Consider trying to repair a leaky or otherwise defective bathtub spout. Would you know where to begin?
Figure Out What’s Wrong
Bathtub spout repair begins with figuring out what’s wrong. There are a number of indicators that a bathtub faucet may not be functioning properly, the most common of which is a leak.
Certain internal components like the rubber O-rings, which normally form watertight seals when the faucet knob is turned to the off-position, may degrade over time due to normal stresses associated with actuating the faucet. The result is that annoying dripping noise which keeps you up at night and wears your patience paper-thin.

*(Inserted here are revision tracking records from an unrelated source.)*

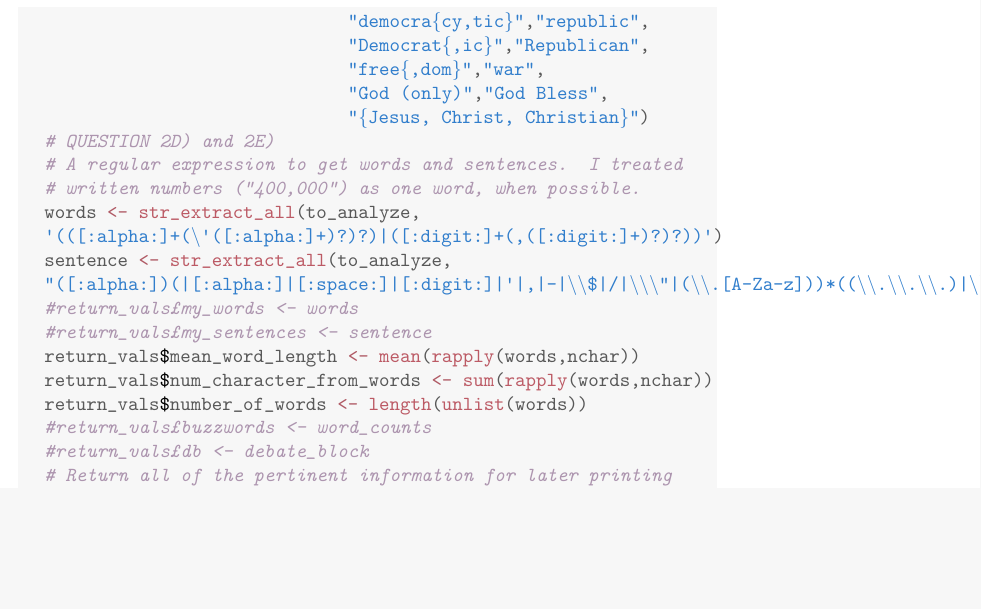
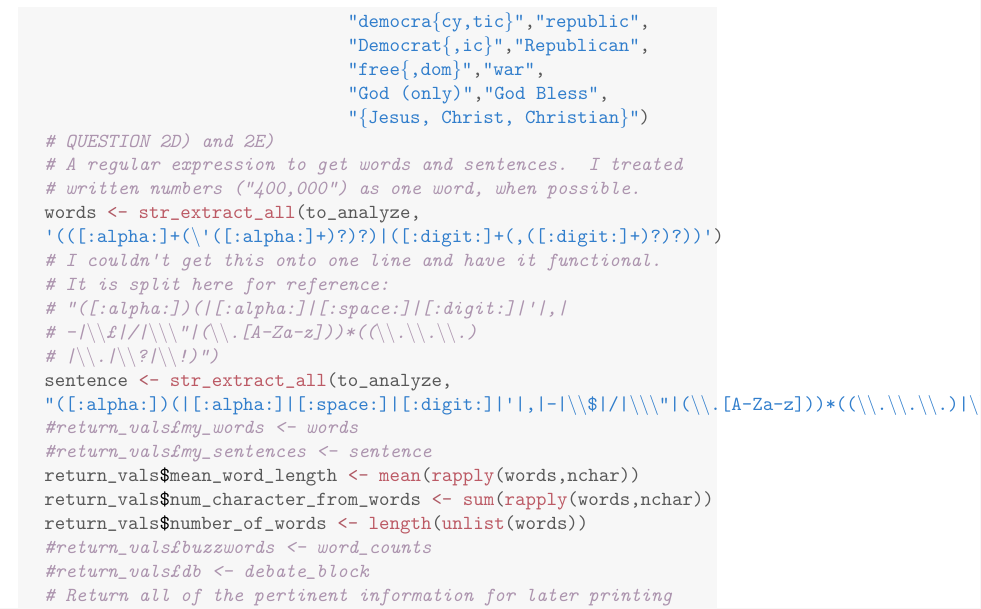
Before and after one commit to AlexBrandt/stat243, a LaTeX document (ps3/ps3_solutions.tex): part of page 5 of 17, cut so that both start at the same text, the shorter picture padded with empty space. Compiled offline with pdfLaTeX.

Commit message:
final draft

```diff
--- a/ps3/ps3_solutions.tex
+++ b/ps3/ps3_solutions.tex
@@ -218,6 +218,11 @@ Finally, the summary\_stats function builds a list, indexed by the various value
   \hlcom{# written numbers ("400,000") as one word, when possible.}
   \hlstd{words} \hlkwb{<-} \hlkwd{str_extract_all}\hlstd{(to_analyze,}
   \hlstr{'(([:alpha:]+(\textbackslash{}'([:alpha:]+)?)?)|([:digit:]+(,([:digit:]+)?)?))'}\hlstd{)}
+  \hlcom{# I couldn't get this onto one line and have it functional.}
+  \hlcom{# It is split here for reference:}
+  \hlcom{# "([:alpha:])(|[:alpha:]|[:space:]|[:digit:]|'|,|}
+  \hlcom{# -|\textbackslash{}\textbackslash{}$|/|\textbackslash{}\textbackslash{}\textbackslash{}"|(\textbackslash{}\textbackslash{}.[A-Za-z]))*((\textbackslash{}\textbackslash{}.\textbackslash{}\textbackslash{}.\textbackslash{}\textbackslash{}.)}
+  \hlcom{# |\textbackslash{}\textbackslash{}.|\textbackslash{}\textbackslash{}?|\textbackslash{}\textbackslash{}!)")}
   \hlstd{sentence} \hlkwb{<-} \hlkwd{str_extract_all}\hlstd{(to_analyze,}
   \hlstr{"([:alpha:])(|[:alpha:]|[:space:]|[:digit:]|'|,|-|\textbackslash{}\textbackslash{}$|/|\textbackslash{}\textbackslash{}\textbackslash{}"|(\textbackslash{}\textbackslash{}.[A-Za-z]))*((\textbackslash{}\textbackslash{}.\textbackslash{}\textbackslash{}.\textbackslash{}\textbackslash{}.)|\textbackslash{}\textbackslash{}.|\textbackslash{}\textbackslash{}?|\textbackslash{}\textbackslash{}!)"}\hlstd{)}
   \hlcom{#return_vals$my_words <- words}
```
Also changed, not shown: ps3/ps3_solutions-concordance.tex (+1 -1 lines), ps3/figure/external-code-1-1.pdf, ps3/figure/external-code-1-2.pdf, ps3/ps3_solutions.pdf, 3 other files.
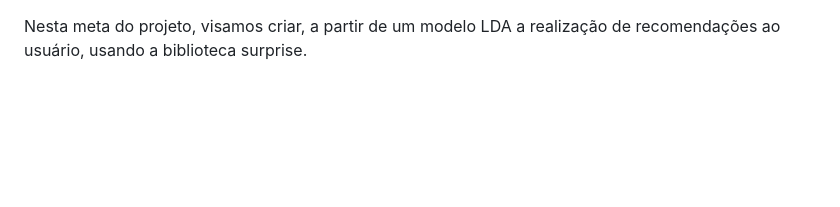
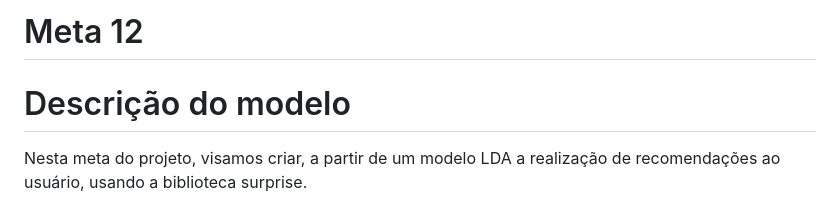
Before and after one commit to mcti-sefip/NLP-MCTI-PPF, a Markdown page: Machine_Learning_NLP/NLP_Recommendation/README.md, the part around the change. GitHub-like rendering; blank space fills up the shorter version.

```diff
--- a/Machine_Learning_NLP/NLP_Recommendation/README.md
+++ b/Machine_Learning_NLP/NLP_Recommendation/README.md
@@ -1,3 +1,7 @@
+# Meta 12
+
+# Descrição do modelo
+
 Nesta meta do projeto, visamos criar, a partir de um modelo LDA a realização de recomendações ao usuário, usando a biblioteca surprise.
 
 A biblioteca surprise fornece 11 modelos de classificadores que tentam prever a classificação dos dados de treinamento com base em várias técnicas diferentes de filtragem colaborativa. Os modelos fornecidos com uma breve explicação são mencionados abaixo.
```
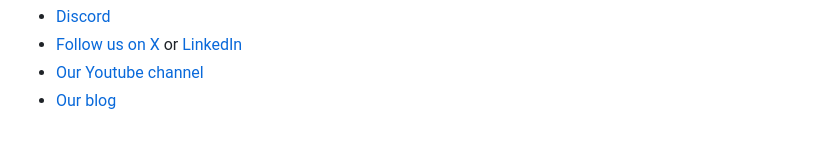
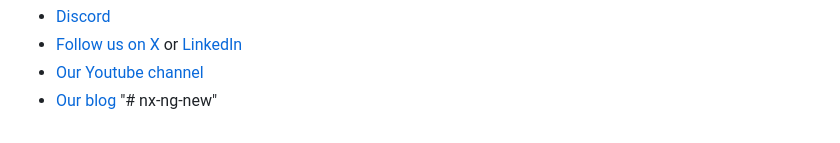
Before and after one commit to dhananjay431/nx-ng-new, a Markdown page: README.md, the part around the change. Drawn GitHub-style.

```diff
--- a/README.md
+++ b/README.md
@@ -94,3 +94,4 @@ And join the Nx community:
 - [Follow us on X](https://twitter.com/nxdevtools) or [LinkedIn](https://www.linkedin.com/company/nrwl)
 - [Our Youtube channel](https://www.youtube.com/@nxdevtools)
 - [Our blog](https://nx.dev/blog?utm_source=nx_project&utm_medium=readme&utm_campaign=nx_projects)
+"# nx-ng-new"
```
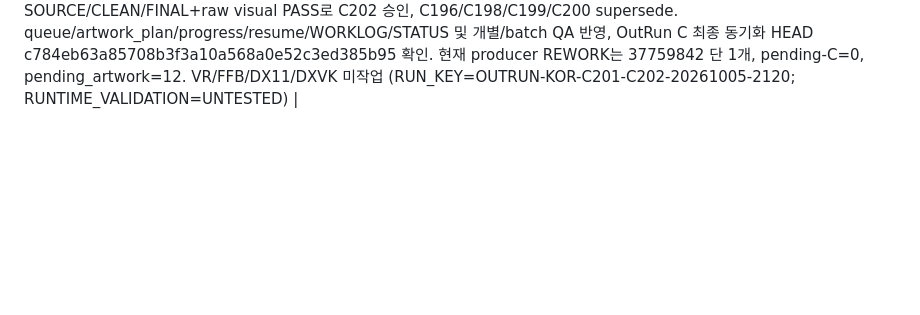
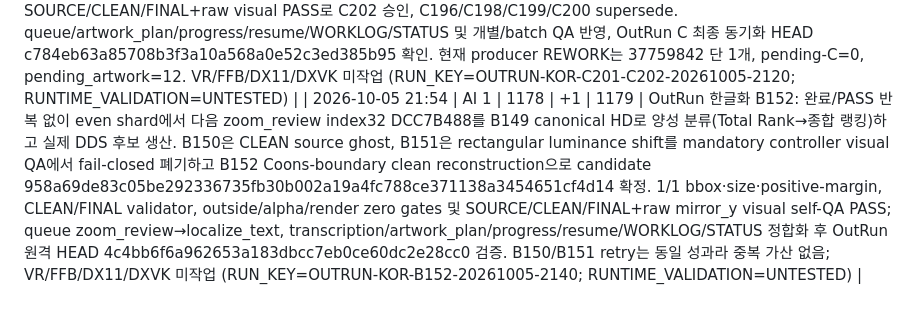
Before and after one commit to thp32tt/ai-dev-lab, a Markdown page: AI_SCOREBOARD.md, the part around one of its changes. Rendered like a GitHub page; blank space fills up the shorter version.

Commit message:
score: record OutRun B152 localization

```diff
--- a/AI_SCOREBOARD.md
+++ b/AI_SCOREBOARD.md
@@ -236,3 +236,4 @@
 | 2026-10-05 21:05 | AI 1 | 1175 | +1 | 1176 | OutRun 한글화 C197-C200: 최신 A54/B144-B146만 교차 QA하고 완료 자산은 반복하지 않음. 55B57CDE는 hosted C canonical DXT5 재검증에서 source bbox 38/38·containment/size/margin 38/38·outside/overlap/out-of-allowed-block 0이지만 decoded candidate alpha bbox가 producer declaration과 10/38만 일치하고 28/38에 low-alpha/source-shaped fringe가 보여 C197 REWORK_REQUIRED. 8215FD25는 동시 B 재작업을 최신 완료본까지 연속 추적해 B144/C198·B145/C199를 supersede하고 B146 d8687e615007af7bdd8e4d0bf41f1830e0bf105a3ef225cc157671fc8e9fd377에서 speech bubble/large ghost 개선은 확인했으나 starburst CLEAN의 haze/blur/gray-white smear/isolated artifact가 남아 C200 REWORK_REQUIRED. queue/artwork_plan/progress/resume/WORKLOG/STATUS 및 개별/최종 batch QA 반영, OutRun HEAD ca3ab218e7174ff665631d37c645ab22258d93fa 확인. B144-B146/C198-C200은 동일 자산 연속 rework라 본 C 성과에 1회만 가산. VR/FFB/DX11/DXVK 미작업 (RUN_KEY=OUTRUN-KOR-C197-C200-20261005-2040; RUNTIME_VALIDATION=UNTESTED) |
 | 2026-10-05 21:14 | AI 1 | 1176 | +1 | 1177 | OutRun 한글화 A56: C197 반환 odd index161 55B57CDE DXT5 decoded-alpha fringe를 실제 재작업. A55는 C197 28/38 불일치를 1px까지 축소한 뒤 fail-closed, A56에서 exact source-bbox clean scope + explicit BC3 alpha normalization으로 candidate 78ec82df081e753b51d24dffde05d069371c027b537b44b70a5b5837a6dd4812 생성. hosted worker 38/38 decoded bbox exact-match·bbox/size/margin PASS, alpha extra/missing=0/0, source-bbox residue/outside/alpha/visible/overlap/touch/out-of-patch=0, controller SOURCE/CLEAN/FINAL+raw mirror_y PASS. queue/artwork_plan/progress/resume/WORKLOG/STATUS 및 A56 QA 반영, OutRun HEAD e5b6266f4aa0ae35012c73537db318a5a97c824a 원격 검증 완료. A55→A56 retry는 동일 성과로 1회만 가산; VR/FFB/DX11/DXVK 미작업 (RUN_KEY=OUTRUN-KOR-A56-20261005-2100; RUNTIME_VALIDATION=UNTESTED) |
 | 2026-10-05 21:31 | AI 1 | 1177 | +1 | 1178 | OutRun 한글화 C201/C202: 최신 A56/B148만 독립 교차 QA하고 완료 자산 반복 없음. 55B57CDE A56 candidate 78ec82df081e753b51d24dffde05d069371c027b537b44b70a5b5837a6dd4812를 hosted C canonical DXT5+atlas 재다운로드로 source/localized bbox exact 38/38, bbox/size/positive-margin 38/38, semantic binding PASS, outside/alpha/introduced-visible/source-residue/overlap/touch/out-of-allowed-block 모두 0 및 controller contacts/raw mirror_y PASS로 C201 승인. 8215FD25 B148 candidate cb023fa5533b4a058c437c1a879b2952a7268308e47202f7dced32c6a563e141은 2/2 exact localized bbox·outside/alpha/render/overlap/touch 0에 더해 starburst clean patch가 C193-approved B137 same-family clean template의 +1088x 이동과 pixel-exact(diff=0/max channel delta=0)임을 C에서 독립 검증하고 SOURCE/CLEAN/FINAL+raw visual PASS로 C202 승인, C196/C198/C199/C200 supersede. queue/artwork_plan/progress/resume/WORKLOG/STATUS 및 개별/batch QA 반영, OutRun C 최종 동기화 HEAD c784eb63a85708b3f3a10a568a0e52c3ed385b95 확인. 현재 producer REWORK는 37759842 단 1개, pending-C=0, pending_artwork=12. VR/FFB/DX11/DXVK 미작업 (RUN_KEY=OUTRUN-KOR-C201-C202-20261005-2120; RUNTIME_VALIDATION=UNTESTED) |
+| 2026-10-05 21:54 | AI 1 | 1178 | +1 | 1179 | OutRun 한글화 B152: 완료/PASS 반복 없이 even shard에서 다음 zoom_review index32 DCC7B488를 B149 canonical HD로 양성 분류(Total Rank→종합 랭킹)하고 실제 DDS 후보 생산. B150은 CLEAN source ghost, B151은 rectangular luminance shift를 mandatory controller visual QA에서 fail-closed 폐기하고 B152 Coons-boundary clean reconstruction으로 candidate 958a69de83c05be292336735fb30b002a19a4fc788ce371138a3454651cf4d14 확정. 1/1 bbox·size·positive-margin, CLEAN/FINAL validator, outside/alpha/render zero gates 및 SOURCE/CLEAN/FINAL+raw mirror_y visual self-QA PASS; queue zoom_review→localize_text, transcription/artwork_plan/progress/resume/WORKLOG/STATUS 정합화 후 OutRun 원격 HEAD 4c4bb6f6a962653a183dbcc7eb0ce60dc2e28cc0 검증. B150/B151 retry는 동일 성과라 중복 가산 없음; VR/FFB/DX11/DXVK 미작업 (RUN_KEY=OUTRUN-KOR-B152-20261005-2140; RUNTIME_VALIDATION=UNTESTED) |
```
Also changed, not shown: other parts of AI_SCOREBOARD.md (+1 -1 lines).
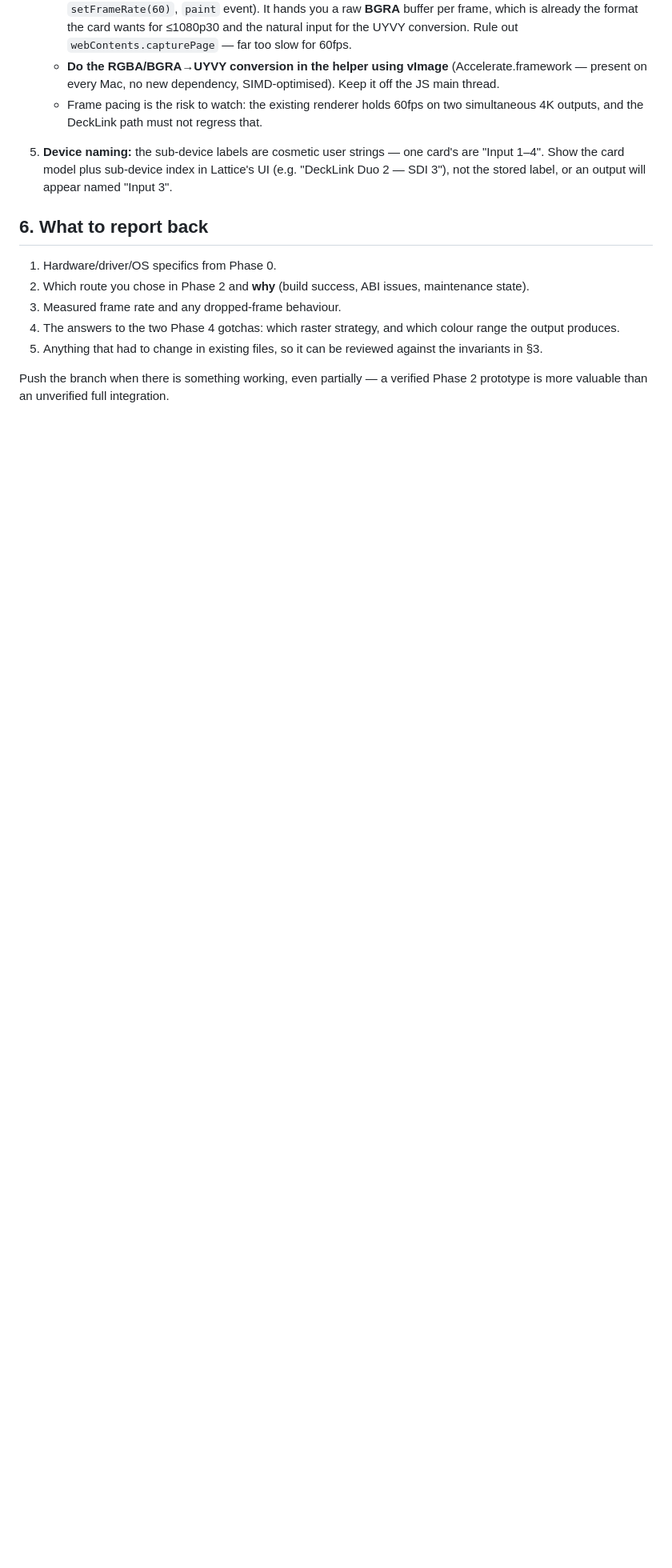
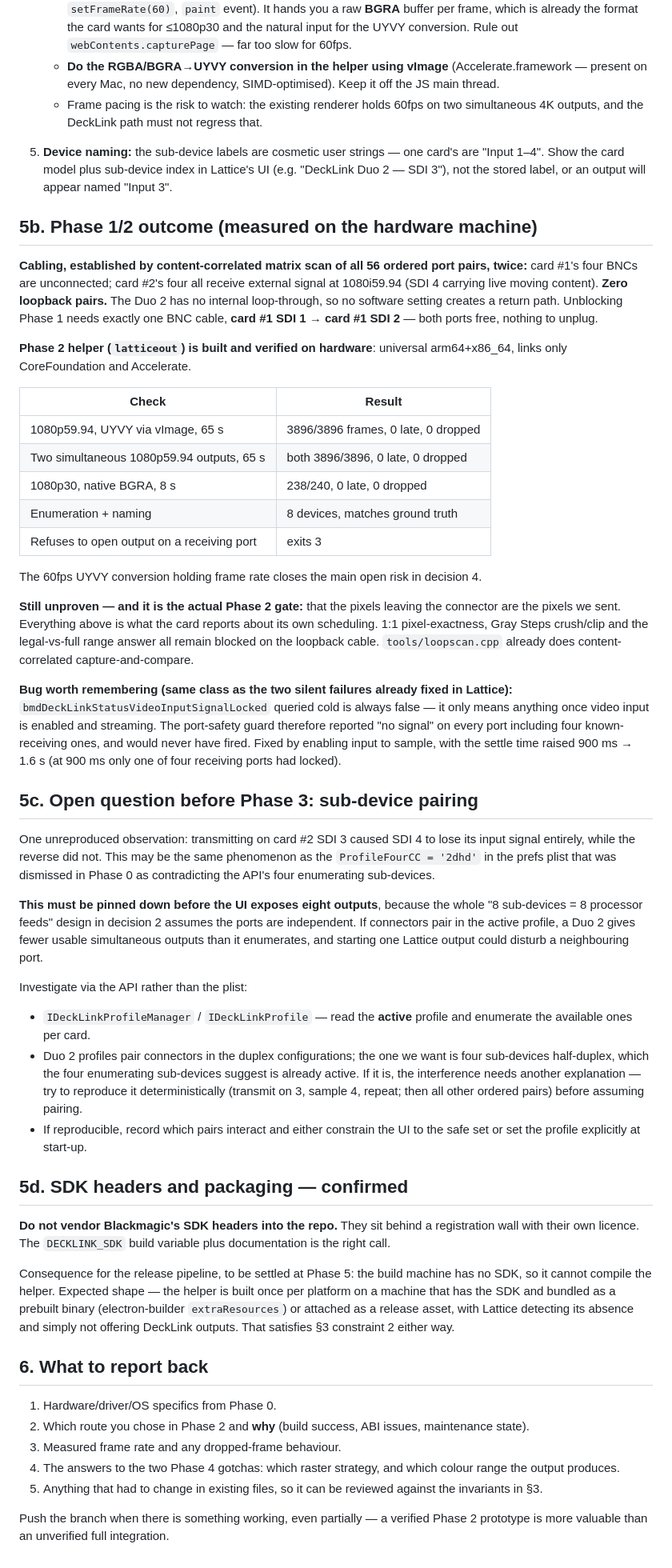
Before and after one commit to YoshiBowman/Lattice, a Markdown page: docs/DECKLINK-BRIEF.md, the part around the change. Shown at 80% size. GitHub-like rendering; blank space fills up the shorter version.

Commit message:
docs: DeckLink Phase 1/2 outcome and the sub-device pairing question
Cabling established by measurement: card #1 unconnected, card #2 all four
ports receiving, zero loopback pairs — one BNC cable unblocks the gate.
Phase 2 helper verified on hardware (3896/3896 frames at 1080p59.94, two
simultaneous outputs clean), but the real gate — pixels out == pixels sent
— stays unproven without the cable.

Also records the cold-query signal-lock bug, and flags an unreproduced
SDI3->SDI4 interference that must be pinned down before the UI exposes
eight independent outputs, since the 8-feeds design assumes independence.

Co-Authored-By: Claude Fable 5 <noreply@anthropic.com>

```diff
--- a/docs/DECKLINK-BRIEF.md
+++ b/docs/DECKLINK-BRIEF.md
@@ -241,6 +241,81 @@ first appears to be — see decision 2.
    Lattice's UI (e.g. "DeckLink Duo 2 — SDI 3"), not the stored label, or an
    output will appear named "Input 3".
 
+## 5b. Phase 1/2 outcome (measured on the hardware machine)
+
+**Cabling, established by content-correlated matrix scan of all 56 ordered port
+pairs, twice:** card #1's four BNCs are unconnected; card #2's four all receive
+external signal at 1080i59.94 (SDI 4 carrying live moving content). **Zero
+loopback pairs.** The Duo 2 has no internal loop-through, so no software setting
+creates a return path. Unblocking Phase 1 needs exactly one BNC cable, **card #1
+SDI 1 → card #1 SDI 2** — both ports free, nothing to unplug.
+
+**Phase 2 helper (`latticeout`) is built and verified on hardware**: universal
+arm64+x86_64, links only CoreFoundation and Accelerate.
+
+| Check | Result |
+|---|---|
+| 1080p59.94, UYVY via vImage, 65 s | 3896/3896 frames, 0 late, 0 dropped |
+| Two simultaneous 1080p59.94 outputs, 65 s | both 3896/3896, 0 late, 0 dropped |
+| 1080p30, native BGRA, 8 s | 238/240, 0 late, 0 dropped |
+| Enumeration + naming | 8 devices, matches ground truth |
+| Refuses to open output on a receiving port | exits 3 |
+
+The 60fps UYVY conversion holding frame rate closes the main open risk in
+decision 4.
+
+**Still unproven — and it is the actual Phase 2 gate:** that the pixels leaving
+the connector are the pixels we sent. Everything above is what the card reports
+about its own scheduling. 1:1 pixel-exactness, Gray Steps crush/clip and the
+legal-vs-full range answer all remain blocked on the loopback cable.
+`tools/loopscan.cpp` already does content-correlated capture-and-compare.
+
+**Bug worth remembering (same class as the two silent failures already fixed in
+Lattice):** `bmdDeckLinkStatusVideoInputSignalLocked` queried cold is always
+false — it only means anything once video input is enabled and streaming. The
+port-safety guard therefore reported "no signal" on every port including four
+known-receiving ones, and would never have fired. Fixed by enabling input to
+sample, with the settle time raised 900 ms → 1.6 s (at 900 ms only one of four
+receiving ports had locked).
+
+## 5c. Open question before Phase 3: sub-device pairing
+
+One unreproduced observation: transmitting on card #2 SDI 3 caused SDI 4 to lose
+its input signal entirely, while the reverse did not. This may be the same
+phenomenon as the `ProfileFourCC = '2dhd'` in the prefs plist that was dismissed
+in Phase 0 as contradicting the API's four enumerating sub-devices.
+
+**This must be pinned down before the UI exposes eight outputs**, because the
+whole "8 sub-devices = 8 processor feeds" design in decision 2 assumes the ports
+are independent. If connectors pair in the active profile, a Duo 2 gives fewer
+usable simultaneous outputs than it enumerates, and starting one Lattice output
+could disturb a neighbouring port.
+
+Investigate via the API rather than the plist:
+
+- `IDeckLinkProfileManager` / `IDeckLinkProfile` — read the **active** profile
+  and enumerate the available ones per card.
+- Duo 2 profiles pair connectors in the duplex configurations; the one we want
+  is four sub-devices half-duplex, which the four enumerating sub-devices
+  suggest is already active. If it is, the interference needs another
+  explanation — try to reproduce it deterministically (transmit on 3, sample 4,
+  repeat; then all other ordered pairs) before assuming pairing.
+- If reproducible, record which pairs interact and either constrain the UI to
+  the safe set or set the profile explicitly at start-up.
+
+## 5d. SDK headers and packaging — confirmed
+
+**Do not vendor Blackmagic's SDK headers into the repo.** They sit behind a
+registration wall with their own licence. The `DECKLINK_SDK` build variable plus
+documentation is the right call.
+
+Consequence for the release pipeline, to be settled at Phase 5: the build
+machine has no SDK, so it cannot compile the helper. Expected shape — the helper
+is built once per platform on a machine that has the SDK and bundled as a
+prebuilt binary (electron-builder `extraResources`) or attached as a release
+asset, with Lattice detecting its absence and simply not offering DeckLink
+outputs. That satisfies §3 constraint 2 either way.
+
 ## 6. What to report back
 
 1. Hardware/driver/OS specifics from Phase 0.
```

In dual function bathtub/showers there is a mechanism which diverts water from the bathtub spout to the shower head for delivery. If this mechanism wears out for whatever reason, it will no longer properly divert the water flow and taking a shower will become uncomfortable, if not impossible. It is wise to nip problems like these in the bud as soon as they develop.
Need Professional Bathtub Spout Repair?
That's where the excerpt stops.